be a serious misconception for members of this Committee, or for anyone else, to consider any actions FHFA may take as conservator to avoid additional draws of taxpayer support either as interference with the prerogatives of Congress, as an effort to influence the outcome of housing finance reform, or as a step toward recap and release. FHFA’s actions would be taken solely to avoid a draw during conservatorship.
This signifies to me that he is planning on doing something other than reducing the capital buffer to $0. As far as I can tell, Watt is playing a game of chicken with Congress — if you do not act, I will.
It is not clear to me clear how much authority Watt has or thinks he has to change the rules relating to the capital buffer. Does he think that he could act inconsistent with the PSPAa and withhold capital? I have not seen a legal argument that says he could. Is he willing to do it and be sued by Treasury? These are speculative questions, but I do think that he has laid the groundwork for taking action if Congress and Treasury do not.
It does not seem to me that he was much wiggle room according to the terms of the PSPAs themselves, except perhaps to delay making the net worth sweep at the end of this year by converting it to an annual sweep or by some other mechanism. That will be a short-term fix.
Given his strong language — “FHFA’s actions would be taken solely to avoid a draw during conservatorship” — I think he might be prepared to take an action that is inconsistent with the plain language of the PSPAs in order to act in a way that he thinks is consistent with his duty as the conservator. This is less risky than it sounds because the only party that would seem to have standing to sue would be the Treasury, the counter-party to the PSPAs. One could imagine that the Treasury would prefer to negotiate a response with the FHFA or await Watt’s departure rather than to have a judge decide the issue.

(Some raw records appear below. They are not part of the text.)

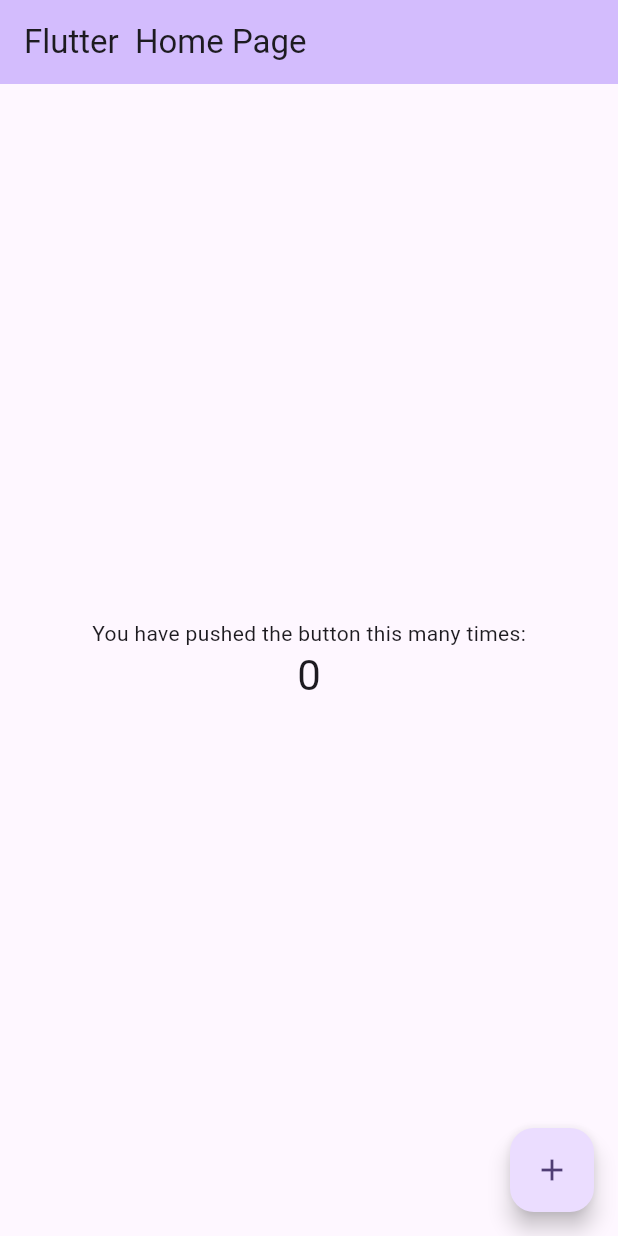
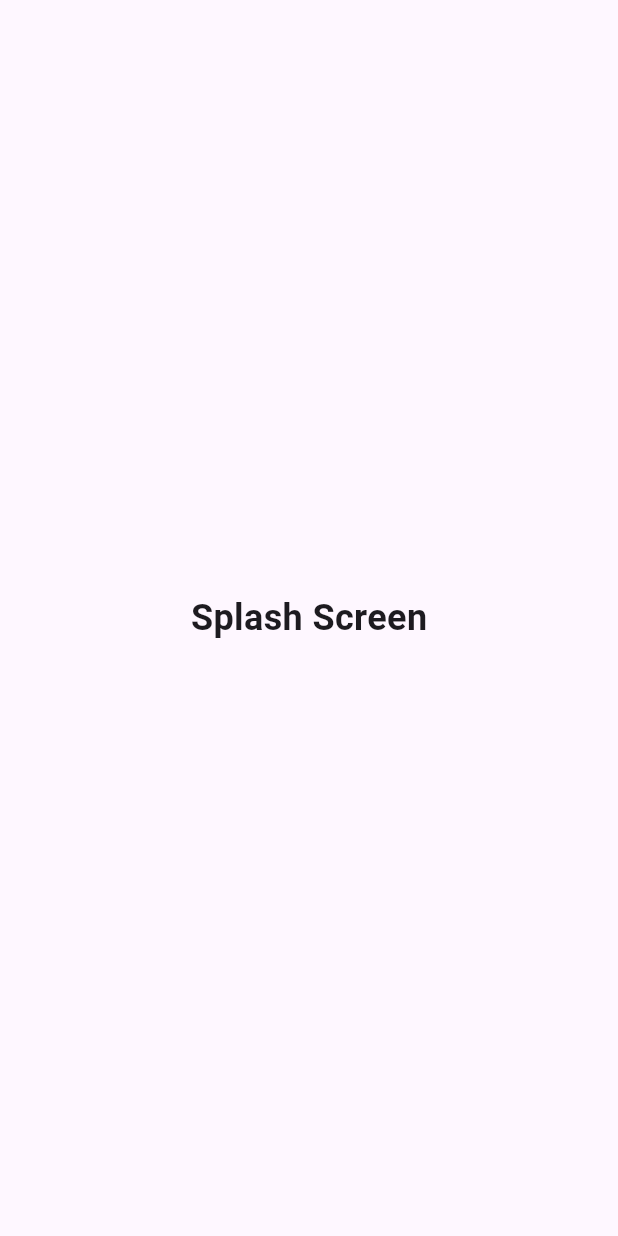
Before and after one commit to MrOmarJnr/fieldmobile, a Flutter app: the screen it shows after launch, on a phone screen of 412 x 824 dp. Run offline on Flutter 3.47's test engine with Material 3 defaults, Android fonts, the phone set to English and light mode, and no system bars.

Commit message:
splash screen

```diff
--- a/field_project/lib/main.dart
+++ b/field_project/lib/main.dart
@@ -1,4 +1,8 @@
+import 'package:field_project/splashscreen.dart';
 import 'package:flutter/material.dart';
+
+
+
 
 void main() {
   runApp(const MyApp());
@@ -31,7 +35,7 @@
         colorScheme: ColorScheme.fromSeed(seedColor: Colors.deepPurple),
         useMaterial3: true,
       ),
-      home: const MyHomePage(title: 'Flutter  Home Page'),
+      home: Splash(),
     );
   }
 }
--- /dev/null
+++ b/field_project/lib/splashscreen.dart
@@ -0,0 +1,18 @@
+import 'package:flutter/material.dart';
+
+class Splash extends StatelessWidget {
+  const Splash({super.key});
+
+  @override
+  Widget build(BuildContext context) {
+    return Scaffold(
+        body: Center(
+      child: Container(
+        child: Text(
+          'Splash Screen',
+          style: TextStyle(fontSize: 24, fontWeight: FontWeight.bold),
+        ),
+      ),
+    ));
+  }
+}
```
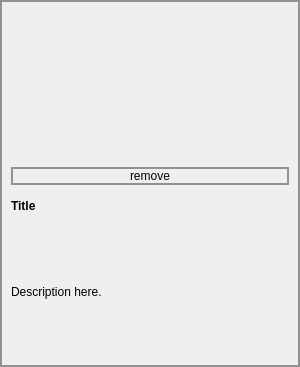
Above: copyclare/ui/video_card_my_ex.ui from MotionInput/Team14-CopyClare before the change. Below: the same form after it.
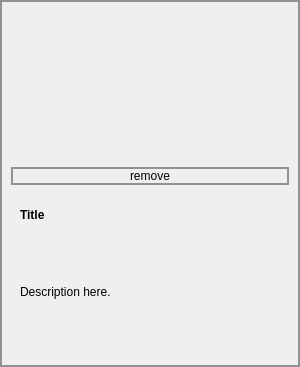
That is the form after the change.

Commit message: scrollable video card

Diff of the .ui file:
```diff
--- a/copyclare/ui/video_card_my_ex.ui
+++ b/copyclare/ui/video_card_my_ex.ui
@@ -64,6 +64,24 @@
     </widget>
    </item>
    <item>
+    <widget class="QScrollArea" name="scrollArea">
+     <property name="styleSheet">
+      <string notr="true">border: 0px;</string>
+     </property>
+     <property name="widgetResizable">
+      <bool>true</bool>
+     </property>
+     <widget class="QWidget" name="scrollAreaWidgetContents">
+      <property name="geometry">
+       <rect>
+        <x>0</x>
+        <y>0</y>
+        <width>276</width>
+        <height>145</height>
+       </rect>
+      </property>
+      <layout class="QVBoxLayout" name="verticalLayout_2">
+       <item>
     <widget class="QLabel" name="title">
      <property name="maximumSize">
       <size>
@@ -93,6 +111,10 @@
      <property name="text">
       <string>Description here.</string>
      </property>
+        </widget>
+       </item>
+      </layout>
+     </widget>
     </widget>
    </item>
   </layout>
```
Lines whose indentation alone changed are shown as unchanged. The commit also changes 1 other file.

One could also imagine that Treasury would go along with the FHFA without explicitly condoning its actions, particularly if its actions soothed a turbulent market for Fannie and Freddie mortgage-backed securities.
Watt has consistently signaled that he will act if no other responsible party does and he emphasized that again today.